# [WHAT IS REQUIRED]
Go through the records and report each line holding the string "rgba".

GIVEN ENTRIES Block Start

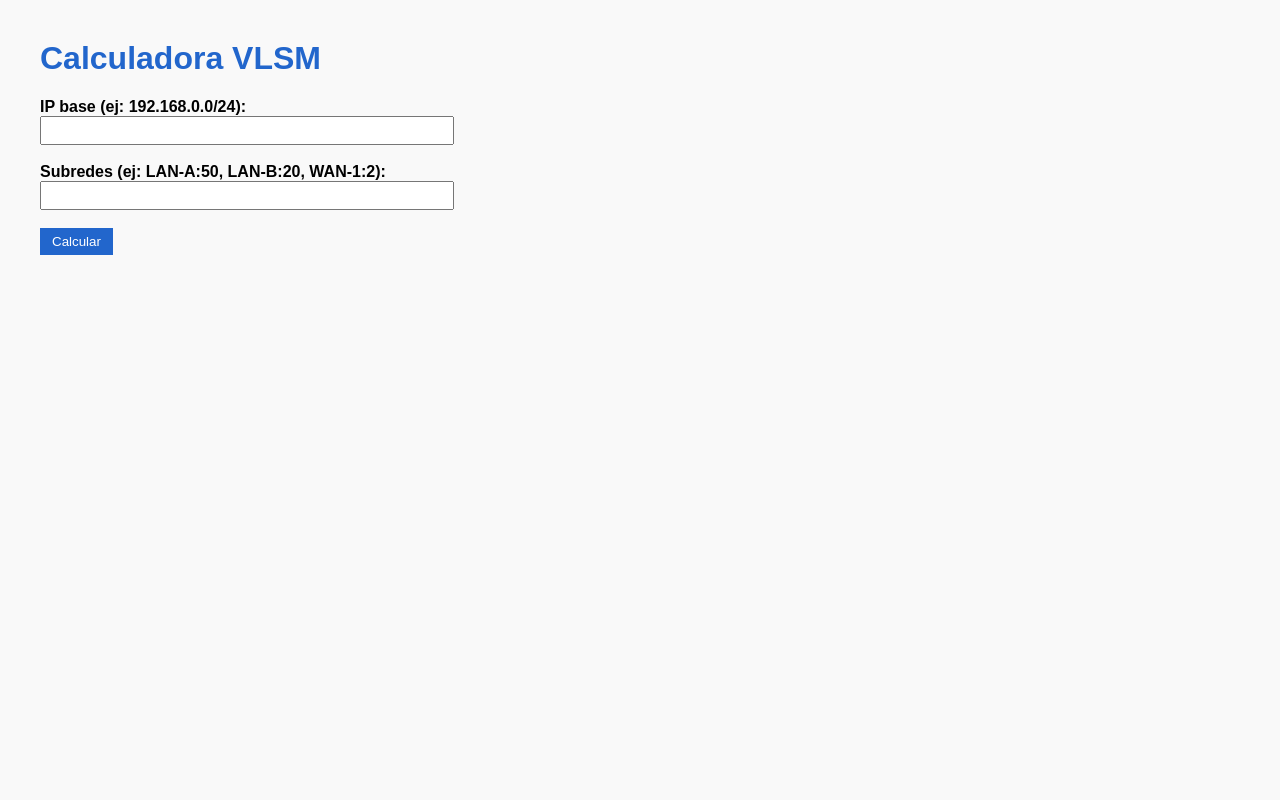
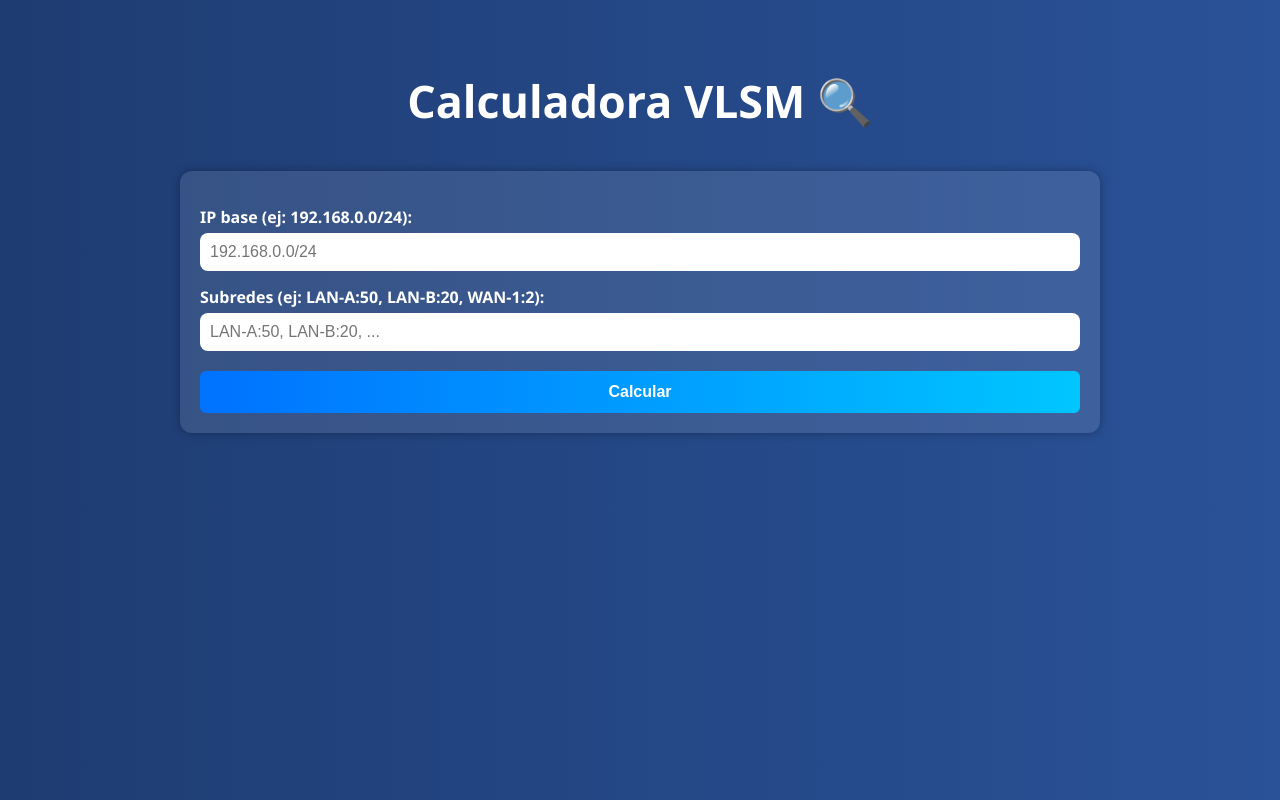
Before and after one commit to TeboDev/Calculadora, a Flask app: page / in a window 1280 px wide. Run offline with Flask 3, Linux system fonts and the light colour scheme.

Commit message:
html full cool

```diff
--- a/run.py
+++ b/run.py
@@ -13,4 +13,4 @@ def index():
     return render_template('index.html', resultado=resultado)
 
 if __name__ == '__main__':
-    app.run(debug=True)
+    app.run()
--- a/templates/index.html
+++ b/templates/index.html
@@ -2,68 +2,161 @@
 <html lang="es">
   <head>
     <meta charset="UTF-8" />
-    <title>Calculadora VLSM</title>
+    <meta name="viewport" content="width=device-width, initial-scale=1.0" />
+    <title>Calculadora VLSM PRO</title>
     <style>
+      * {
+        box-sizing: border-box;
+      }
+
       body {
-        font-family: Arial, sans-serif;
-        margin: 40px;
-        background-color: #f9f9f9;
+        margin: 0;
+        font-family: "Segoe UI", sans-serif;
+        background: linear-gradient(to right, #1e3c72, #2a5298);
+        color: #fff;
+        min-height: 100vh;
+      }
+
+      .container {
+        max-width: 960px;
+        margin: auto;
+        padding: 40px 20px;
+        animation: fadeIn 1s ease;
       }
 
       h1 {
-        color: #2266cc;
+        text-align: center;
+        font-size: 2.8em;
+        margin-bottom: 40px;
+      }
+
+      form {
+        background: rgba(255, 255, 255, 0.1);
+        padding: 20px;
+        border-radius: 12px;
+        box-shadow: 0 0 10px rgba(0, 0, 0, 0.3);
       }
 
       label {
         font-weight: bold;
+        display: block;
+        margin: 15px 0 5px;
       }
 
       input[type="text"] {
-        width: 400px;
-        padding: 5px;
+        width: 100%;
+        padding: 10px;
+        border: none;
+        border-radius: 8px;
+        font-size: 16px;
       }
 
       button {
-        padding: 6px 12px;
-        background-color: #2266cc;
+        margin-top: 20px;
+        padding: 12px 20px;
+        background: #00c6ff;
+        background: linear-gradient(to right, #0072ff, #00c6ff);
+        border: none;
+        border-radius: 6px;
         color: white;
-        border: none;
+        font-weight: bold;
+        font-size: 16px;
+        width: 100%;
         cursor: pointer;
+        transition: 0.3s ease;
       }
 
       button:hover {
-        background-color: #1a4ea8;
+        background: linear-gradient(to right, #0052cc, #00aaff);
+      }
+
+      h2 {
+        margin-top: 50px;
+        font-size: 1.8em;
+        color: #ffd700;
+      }
+
+      pre {
+        background: rgba(0, 0, 0, 0.3);
+        padding: 15px;
+        border-left: 5px solid #00c6ff;
+        white-space: pre-wrap;
+        font-family: "Courier New", monospace;
+        color: #fff;
+        border-radius: 6px;
+        overflow-x: auto;
       }
 
       table {
+        width: 100%;
+        margin-top: 20px;
         border-collapse: collapse;
-        margin-top: 10px;
-        width: 100%;
+        background-color: #fff;
+        color: #000;
+        border-radius: 8px;
+        overflow: hidden;
       }
 
-      td,
       th {
-        padding: 8px;
-        border: 1px solid black;
+        background: #0072ff;
+        color: white;
+        padding: 10px;
+      }
+
+      td {
+        padding: 10px;
+        border-bottom: 1px solid #ccc;
         text-align: center;
       }
 
-      pre {
-        background-color: #eee;
-        padding: 10px;
-        white-space: pre-wrap;
+      .not-assigned {
+        color: #999;
+        font-style: italic;
+      }
+
+      @media (max-width: 600px) {
+        h1 {
+          font-size: 2em;
+        }
+        button {
+          font-size: 14px;
+        }
+      }
+
+      @keyframes fadeIn {
+        from {
+          opacity: 0;
+          transform: translateY(15px);
+        }
+        to {
+          opacity: 1;
+          transform: translateY(0);
+        }
       }
     </style>
   </head>
   <body>
-    <h1>Calculadora VLSM</h1>
+    <div class="container">
+      <h1>Calculadora VLSM 🔍</h1>
 
-    <form method="POST">
-      <label>IP base (ej: 192.168.0.0/24):</label><br />
-      <input type="text" name="ip" required /><br /><br />
+      <form method="POST" onsubmit="return validarFormulario()">
+        <label>IP base (ej: 192.168.0.0/24):</label>
+        <input
+          type="text"
+          name="ip"
+          id="ip"
+          placeholder="192.168.0.0/24"
+          required
+        />
 
-      <label>Subredes (ej: LAN-A:50, LAN-B:20, WAN-1:2):</label><br />
-      <input type="text" name="hosts" required /><br /><br />
+        <label>Subredes (ej: LAN-A:50, LAN-B:20, WAN-1:2):</label>
+        <input
+          type="text"
+          name="hosts"
+          id="hosts"
+          placeholder="LAN-A:50, LAN-B:20, ..."
+          required
+        />
 
         <button type="submit">Calcular</button>
       </form>
@@ -92,11 +185,28 @@
           <td>{{ subred.ipBroadcast }}</td>
           <td>/{{ subred.mascara }}</td>
           {% else %}
-        <td colspan="5">No asignado</td>
+          <td colspan="5" class="not-assigned">No asignado</td>
           {% endif %}
         </tr>
         {% endfor %}
       </table>
       {% endif %}
+    </div>
+
+    <script>
+      function validarFormulario() {
+        const ip = document.getElementById("ip").value.trim();
+        const hosts = document.getElementById("hosts").value.trim();
+        if (!ip.includes("/")) {
+          alert("La IP debe incluir máscara, por ejemplo: 192.168.0.0/24");
+          return false;
+        }
+        if (!hosts.includes(":")) {
+          alert("Los hosts deben tener nombre y cantidad, como LAN-A:50");
+          return false;
+        }
+        return true;
+      }
+    </script>
   </body>
 </html>
```
Lines whose indentation alone changed are shown as unchanged.
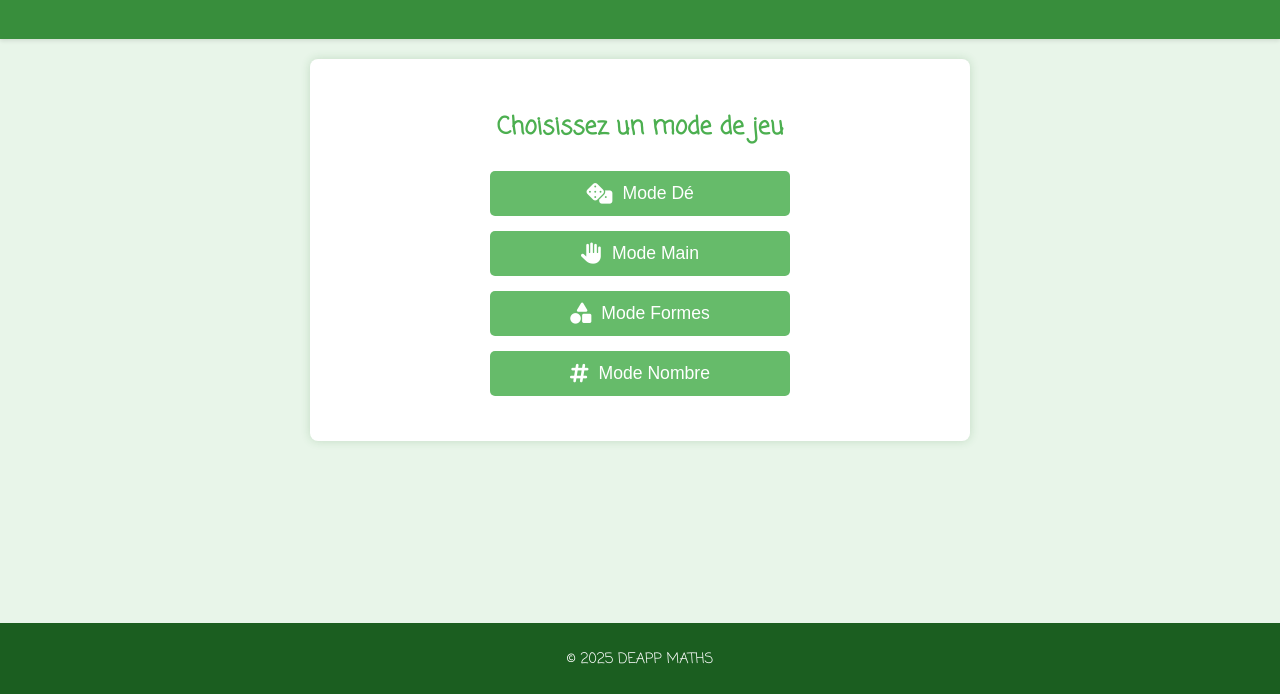
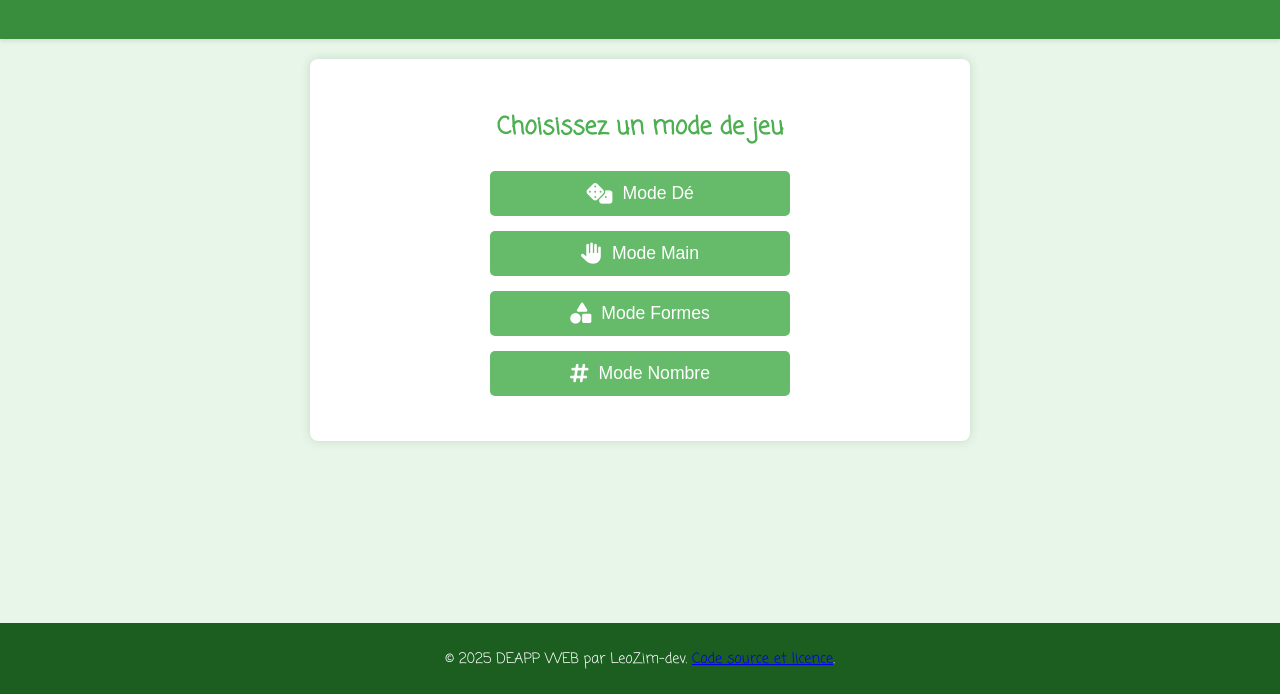
Before and after one commit to LeoZim-dev/deappWEB, a plain HTML site: page index.html in a window 1280 px wide. Shown: the part 106-800 px from the top of the page. Drawn offline with Linux system fonts and the light colour scheme.

Commit message:
Update footer index.html

```diff
--- a/index.html
+++ b/index.html
@@ -81,9 +81,12 @@
 
     </main>
 
-    <footer>
-        <p>© 2025 DEAPP MATHS</p>
-    </footer>
+  <footer>
+    <p>
+        © 2025 DEAPP WEB par LeoZim-dev.
+        <a href="https://github.com/LeoZim-dev/deappWEB" target="_blank" rel="noopener noreferrer">Code source et licence</a>.
+    </p>
+</footer>
 
     <script src="script.js"></script>
 </body>
```
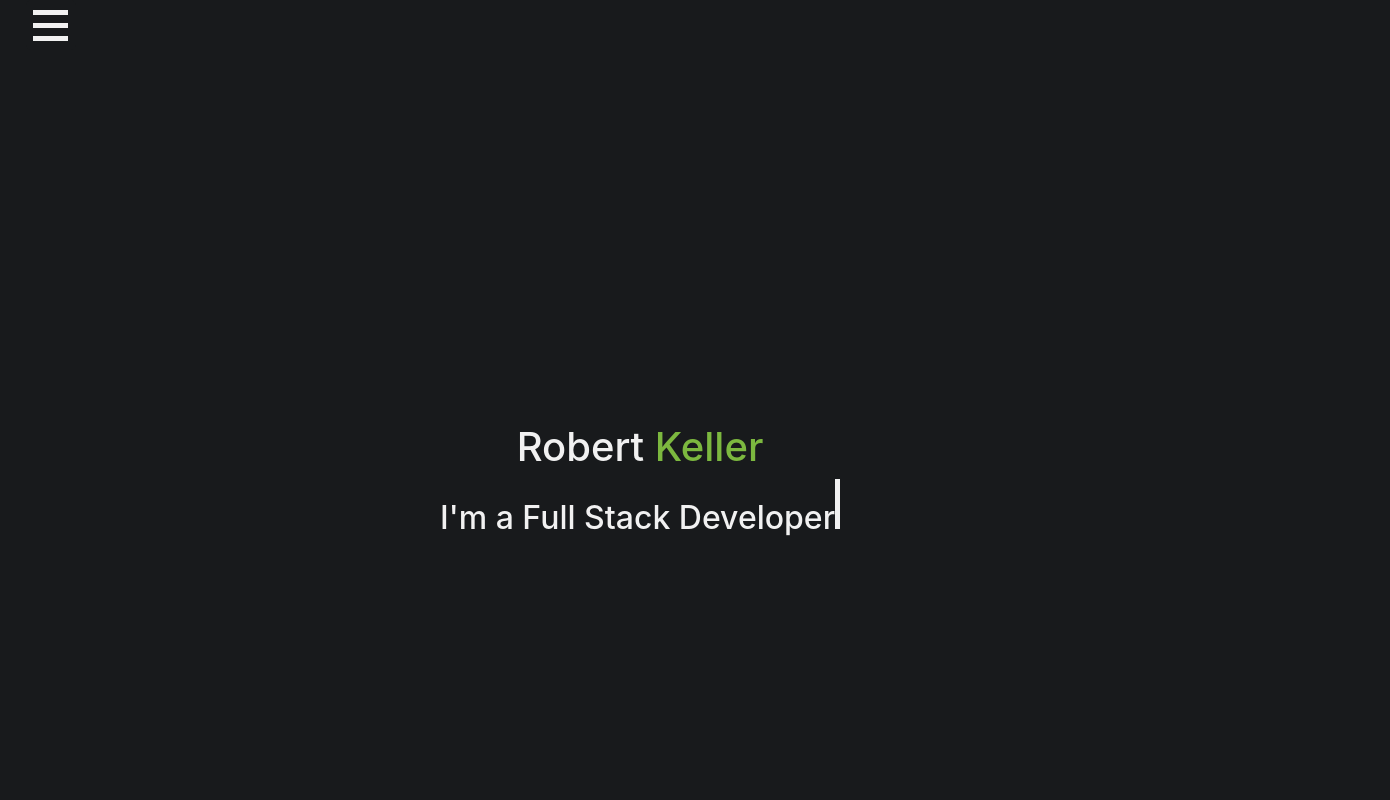
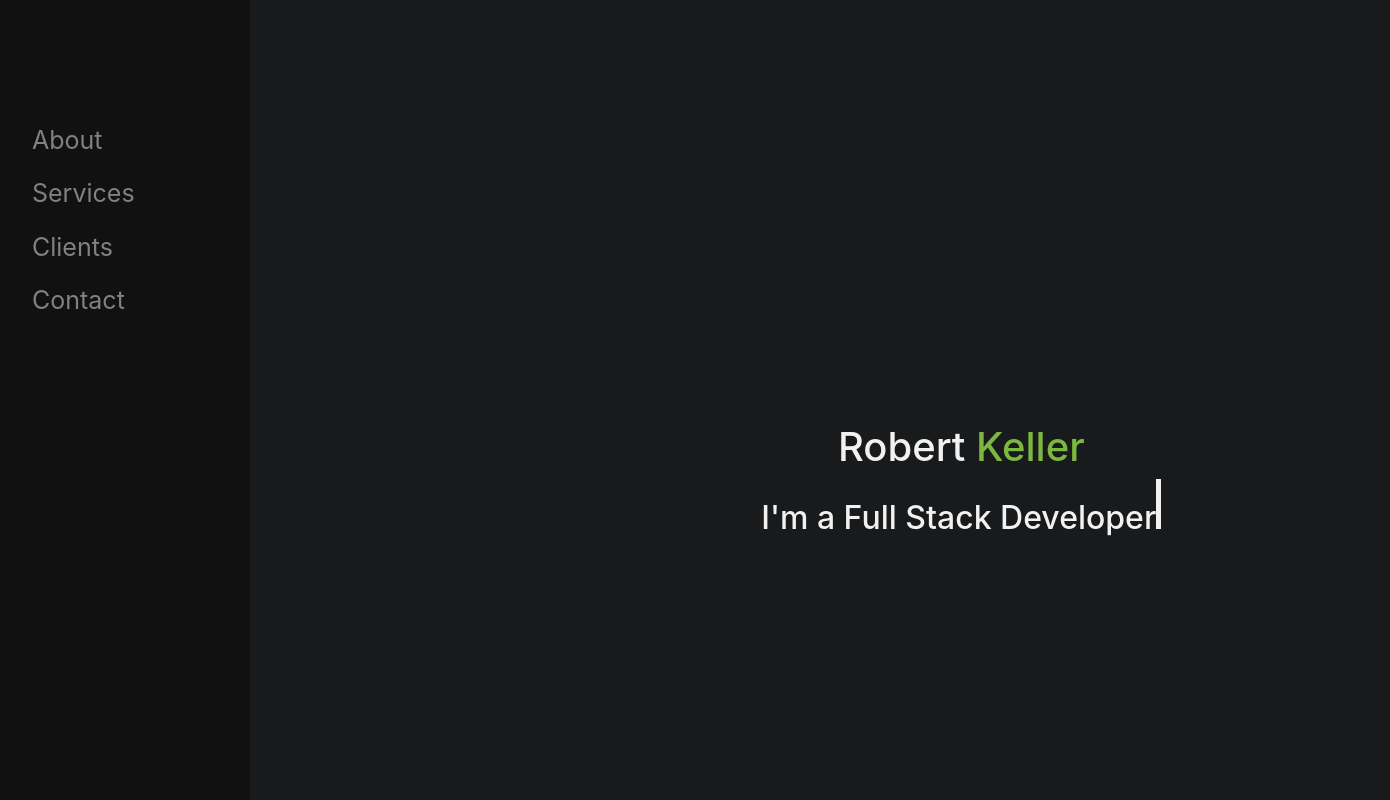
Before and after one commit to MisterRK/freeCodeCamp-Portfolio, a website: page index.html in a window 1280 px wide. Shown: the top 800 px of the page, 1390 px wide, since content can reach past the window. Drawn offline with nearby package versions, Linux system fonts and the light colour scheme.

Commit message:
Desktop adjustments for welcome section.

```diff
--- a/css/scss/styles.scss
+++ b/css/scss/styles.scss
@@ -110,6 +110,7 @@ body {
 
 #headline-container {
 	padding-top: 50%;
+	margin-left: 25%;
 }
 
 #welcome-section {
@@ -117,8 +118,25 @@ body {
 	text-align: center;
 }
 
+// fixing for larger screens
+
+
 @media (min-width:500px){
+
 	#headline-container{
 		padding-top: 33%;
 	}
+
+	#navbar {
+		width: 250px;
+	}
+
+	#main {
+		margin-left: 250px;
+	}
+
+	#closebtn {
+		visibility: hidden;
+	}
+
 }
--- a/index.html
+++ b/index.html
@@ -15,15 +15,15 @@
 	</head>
 	<body>
 		<!-- Nav Section Beginning -->
-		<nav id="navbar" class="sidenav">
-			<a href="javascript:void(0)" class="closebtn" onclick="closeNav()"
+		<div id="navbar" class="sidenav">
+			<a href="javascript:void(0)" id= "closebtn" onclick="closeNav()"
 				>&times;</a
 			>
 			<a href="#">About</a>
 			<a href="#">Services</a>
 			<a href="#">Clients</a>
 			<a href="#">Contact</a>
-      </nav>
+      </div>
       <div id='hamburger' onclick="openNav()">
 			<div class="bar1"></div>
 			<div class="bar2"></div>
```
Also changed, not shown: css/scss/styles.css, 1 other file.
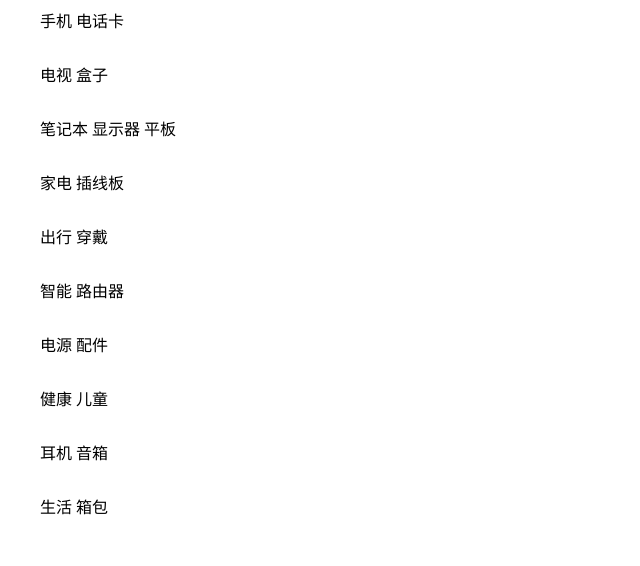
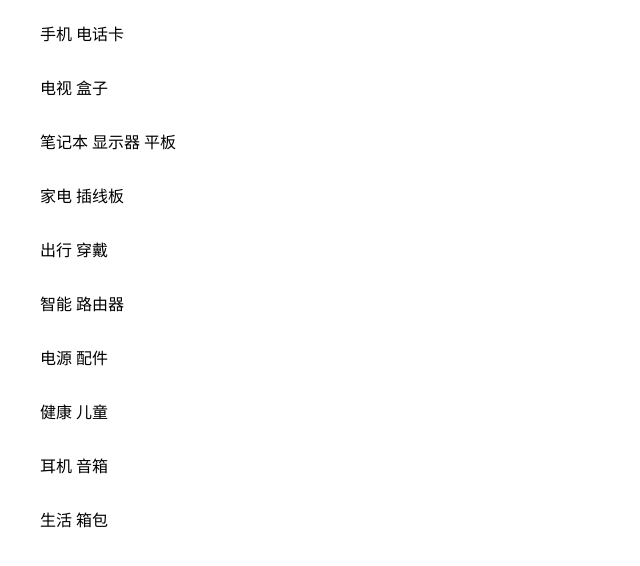
Before and after one commit to tangjianhao-a1/Html_css_dom_bom, a plain HTML site: page sidebar.html in a window 1280 px wide. Shown: the whole page, without its empty margins (0-640 px from the left). Drawn offline with Linux system fonts and the light colour scheme.

Commit message:
差了一个居中效果

```diff
--- a/sidebar.html
+++ b/sidebar.html
@@ -13,6 +13,7 @@
             width: 286px;
             height: 54px;
             text-indent: 2em;
+            line-height: 54px;
         }
 
         a:hover {
```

GIVEN ENTRIES Block End

# [YOUR RESPONSE]
+        background: rgba(255, 255, 255, 0.1);
+        box-shadow: 0 0 10px rgba(0, 0, 0, 0.3);
+        background: rgba(0, 0, 0, 0.3);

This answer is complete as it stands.